REQUIRED WORK
Give back each line of the data exactly as it reads, minus the pictures.

User interface change data:
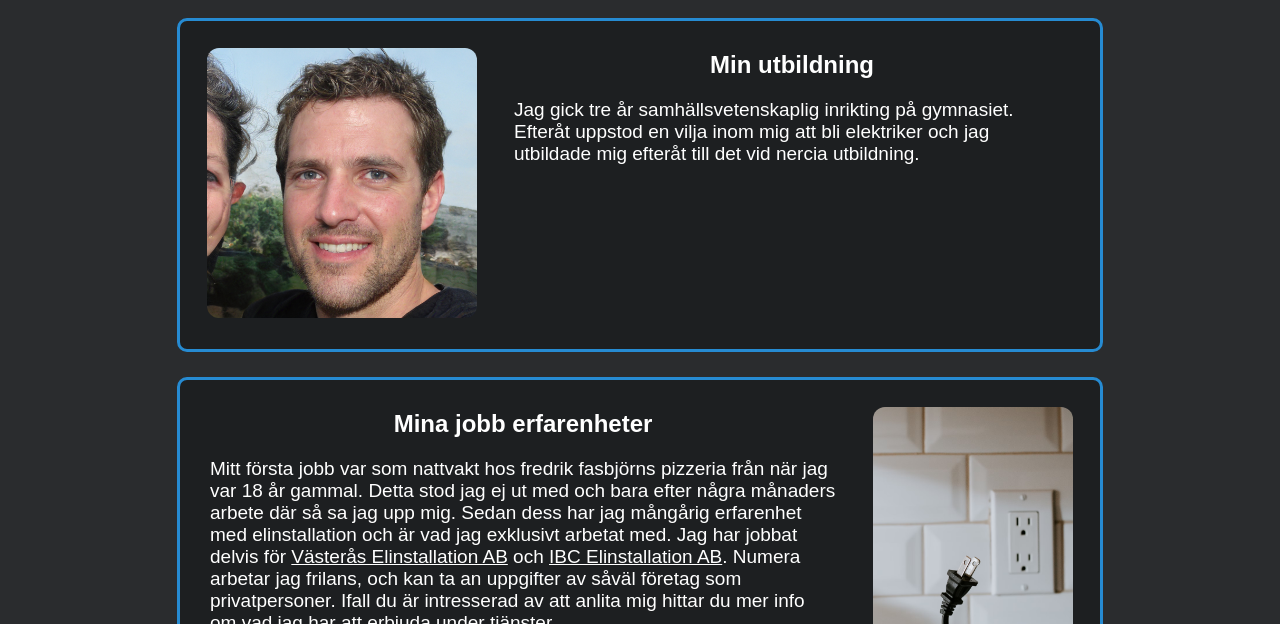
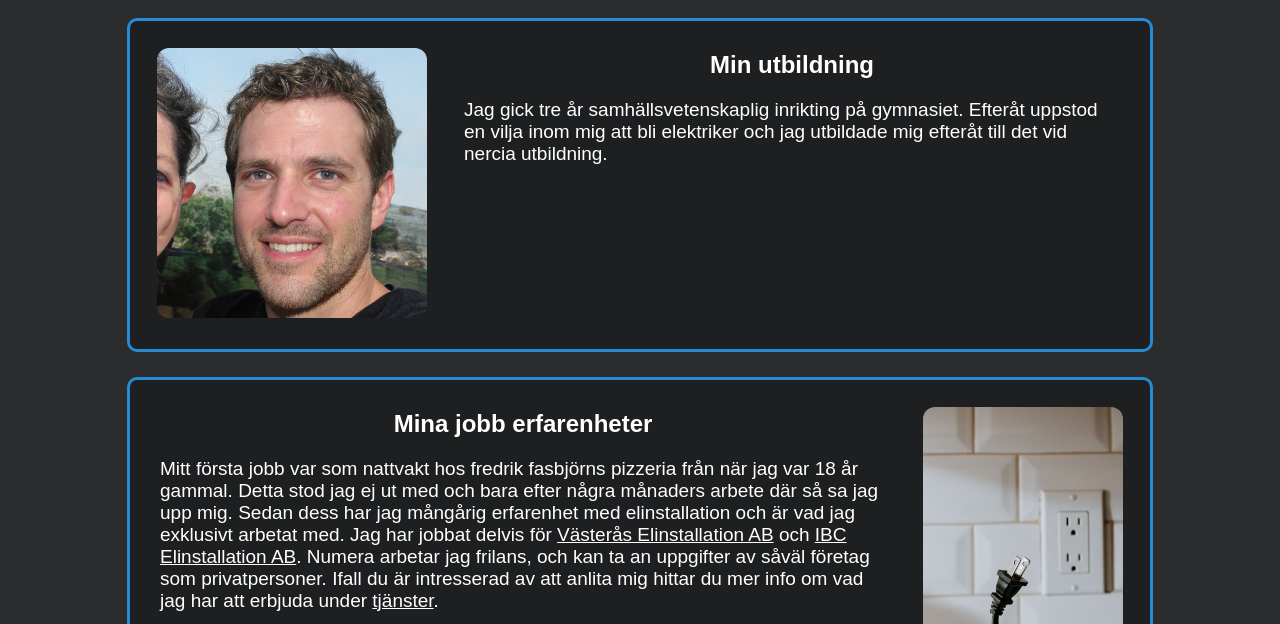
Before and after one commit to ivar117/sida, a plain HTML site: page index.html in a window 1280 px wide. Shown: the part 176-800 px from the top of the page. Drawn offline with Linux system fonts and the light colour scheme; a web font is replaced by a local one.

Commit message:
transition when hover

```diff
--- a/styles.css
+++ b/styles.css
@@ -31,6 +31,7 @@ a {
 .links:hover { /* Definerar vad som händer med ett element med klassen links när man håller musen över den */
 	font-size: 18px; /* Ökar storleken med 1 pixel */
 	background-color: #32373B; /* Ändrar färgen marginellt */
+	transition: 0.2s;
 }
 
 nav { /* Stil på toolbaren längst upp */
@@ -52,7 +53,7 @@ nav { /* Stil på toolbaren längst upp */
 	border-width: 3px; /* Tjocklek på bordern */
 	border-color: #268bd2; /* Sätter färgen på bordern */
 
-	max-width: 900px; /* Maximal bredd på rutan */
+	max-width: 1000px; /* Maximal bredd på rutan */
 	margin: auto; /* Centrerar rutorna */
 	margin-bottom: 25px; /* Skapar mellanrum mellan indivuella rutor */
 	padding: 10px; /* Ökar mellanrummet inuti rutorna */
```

RESULT OF THIS TASK
Before and after one commit to ivar117/sida, a plain HTML site: page index.html in a window 1280 px wide. Shown: the part 176-800 px from the top of the page. Drawn offline with Linux system fonts and the light colour scheme; a web font is replaced by a local one.

Commit message:
transition when hover

```diff
--- a/styles.css
+++ b/styles.css
@@ -31,6 +31,7 @@ a {
 .links:hover { /* Definerar vad som händer med ett element med klassen links när man håller musen över den */
 	font-size: 18px; /* Ökar storleken med 1 pixel */
 	background-color: #32373B; /* Ändrar färgen marginellt */
+	transition: 0.2s;
 }
 
 nav { /* Stil på toolbaren längst upp */
@@ -52,7 +53,7 @@ nav { /* Stil på toolbaren längst upp */
 	border-width: 3px; /* Tjocklek på bordern */
 	border-color: #268bd2; /* Sätter färgen på bordern */
 
-	max-width: 900px; /* Maximal bredd på rutan */
+	max-width: 1000px; /* Maximal bredd på rutan */
 	margin: auto; /* Centrerar rutorna */
 	margin-bottom: 25px; /* Skapar mellanrum mellan indivuella rutor */
 	padding: 10px; /* Ökar mellanrummet inuti rutorna */
```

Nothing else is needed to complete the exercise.